George Noory hosted a live remote aboard the haunted Queen Mary, as part of GhostFest Expo 4. In the first hour, Rob Wlodarksi, who co-authored a book on Queen Mary Ghosts with his wife Anne, spoke about his work as a paranormal researcher and some of the cases he has investigated. Wlodarksi said every time he has been aboard the Queen Mary something strange has happened. He also detailed some frightening experiences that occurred while he was investigating the Sharon Tate house, site of the Charles Manson murders, and the Ambassador Hotel in Hollywood, California. At both locations a person on the team was possessed, Wlodarksi noted, adding that the Ambassador Hotel possession was likely caused by provoking spirits with a Ouija board.
George welcomed actor R.A. Mihailoff and stuntman Rick McCallum of the Hollywood Ghost Hunters in the second hour. Mihailoff, best known for his role as Leatherface from Texas Chainsaw Massacre 3, talked about portraying murderous characters in movies, as well as his own investigation of the Tate house. According to Mihailoff, his K2 Meter (EMF detector) lit up as soon as he asked spirits in the house if they were still in pain. McCallum recalled the time he helped one of The Harley Twins get rid of a shadowy being that haunted her bedroom, and admitted that he currently shares his apartment with a demonic entity. He warned would-be ghost hunters to take the job seriously, as spirits can be provoked and do follow people back to their homes.

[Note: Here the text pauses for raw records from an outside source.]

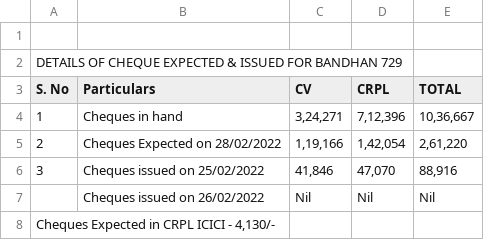
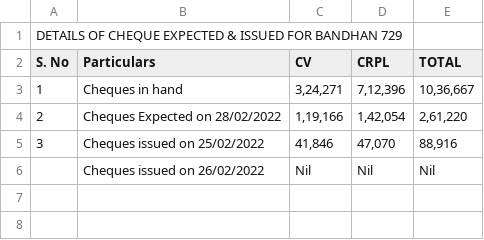
Before and after one commit to SimbhuTwice/CheersAcc, a CSV file: summary.csv, drawn as a sheet; the diff names each change by its address in the sheet, - before the commit and + after, or states it on an @@ line.

Commit message:
Add files via upload

```diff
--- a/summary.csv
+++ b/summary.csv
-row 1: (empty)
-row 8: Cheques Expected in CRPL ICICI - 4,130/-
```
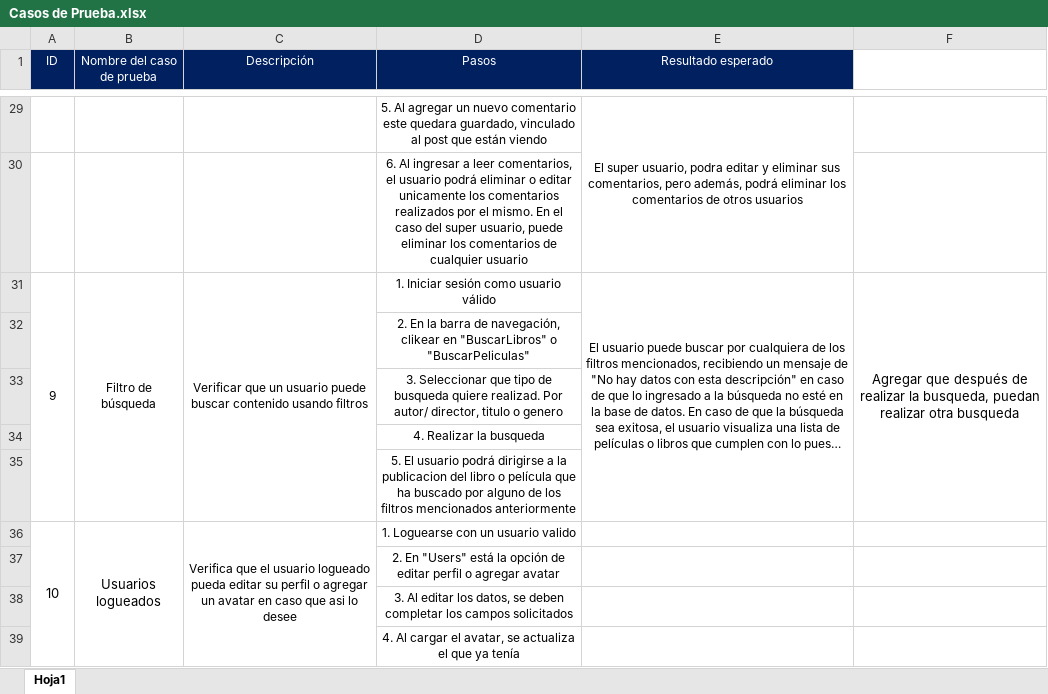
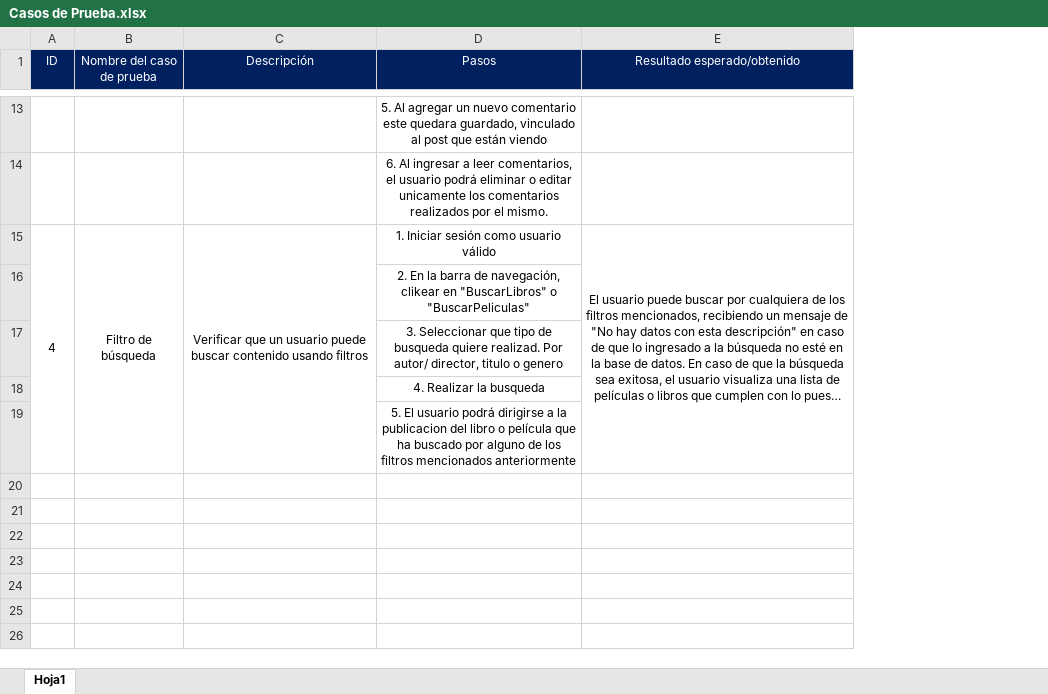
Before and after one commit to andreatoledoc/BiblioCine, an Excel workbook: Casos de Prueba.xlsx, sheet Hoja1, drawn as a sheet; only a part is shown, gaps mark what is left out; long unchanged cells end in …; values as stored, in another font and other column widths than the file's, no borders; removed rows and columns are numbered as before the commit, all else as after; the diff covers the shown part only; the diff names each change by its address in the sheet, - before the commit and + after, or states it on an @@ line.

Commit message:
Casos de prueba

```diff
--- a/Casos de Prueba.xlsx (sheet Hoja1)
+++ b/Casos de Prueba.xlsx (sheet Hoja1)
-column F, row 31: Agregar que después de realizar la busqueda, puedan realizar otra busqueda
-E1: Resultado esperado
+E1: Resultado esperado/obtenido
-E13 (Resultado esperado/obtenido): El super usuario, podra editar y eliminar sus comentarios, pero además, podrá eliminar los comentarios de otros usuarios
+E13 (Resultado esperado/obtenido): (empty)
-E29:E30 merged
-D14 (Pasos): …el mismo. En el caso del super usuario, puede eliminar los comentarios de cualquier usuario
+D14 (Pasos): …el mismo.
-A15 (ID): 9
+A15 (ID): 4
-row 36: 10 | Usuarios logueados | Verifica que el usuario logueado pueda editar su perfil o agregar un avatar en caso que asi lo desee | 1. Loguearse con un usuario valido
-row 37:  |  |  | 2. En "Users" está la opción de editar perfil o agregar avatar
-row 38:  |  |  | 3. Al editar los datos, se deben completar los campos solicitados
-row 39:  |  |  | 4. Al cargar el avatar, se actualiza el que ya tenía
```
Also changed, not shown: 16 removed rows, 3 edited cells and merged cells elsewhere in this sheet.
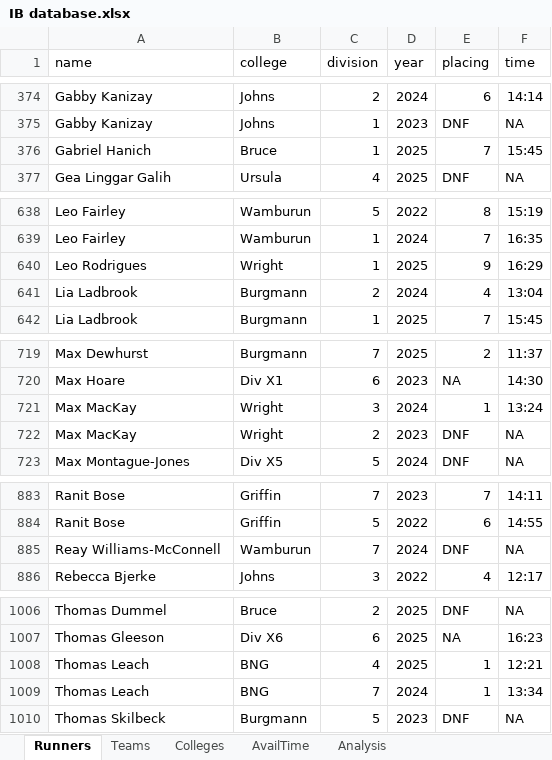
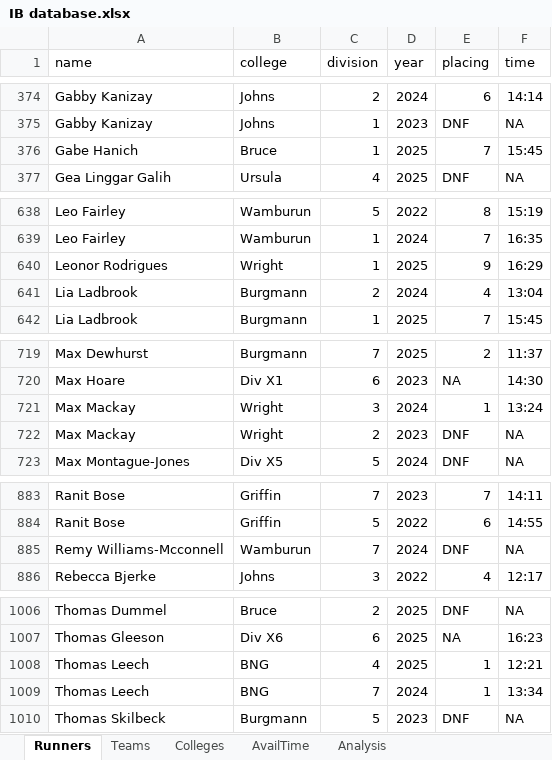
Before and after one commit to tobybh1/IB26-model, an Excel workbook: IB database.xlsx, sheet Runners, drawn as a sheet; only a part is shown, gaps mark what is left out; values as stored, in another font and other column widths than the file's, no borders; table styles not drawn; the diff names each change by its address in the sheet, - before the commit and + after, or states it on an @@ line.

```diff
--- a/IB database.xlsx (sheet Runners)
+++ b/IB database.xlsx (sheet Runners)
-A376 (name): Gabriel Hanich
+A376 (name): Gabe Hanich
-A640 (name): Leo Rodrigues
+A640 (name): Leonor Rodrigues
-A721:A722 (name): Max MacKay
+A721:A722 (name): Max Mackay
-A885 (name): Reay Williams-McConnell
+A885 (name): Remy Williams-Mcconnell
-A1008:A1009 (name): Thomas Leach
+A1008:A1009 (name): Thomas Leech
```
Also changed, not shown: 9 other files.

In the third hour, George was joined by psychic Erika Frost and ghost hunter Pat Wheelock. Frost, who had just returned from guiding a paranormal tour of the Queen Mary, said her group encountered a playful spirit named John while they were in the boiler room. Wheelock discussed his examination of the equipment used for paranormal investigations, as well as what he thinks is happening when audio recorders pick up EVPs. He believes spirits are somehow utilizing the microphone to transfer their electromagnetic energy. Wheelock also suggested beginning ghost hunters can start their investigations rather inexpensively by getting a disposable camera, microcassette recorder, and a pencil and paper.
Scientists have discovered a species of spider in Madagascar that spins the world's longest web, spanning an astounding 82 feet. In an amazing feat of engineering, the Darwin's bark spider builds its gigantic web across rivers, from one bank to the other, to catch insects flying over the water. It is not yet fully understood how the spiders construct their webs over such distances. More at BBC News.
Bumper music from Friday September 17, 2010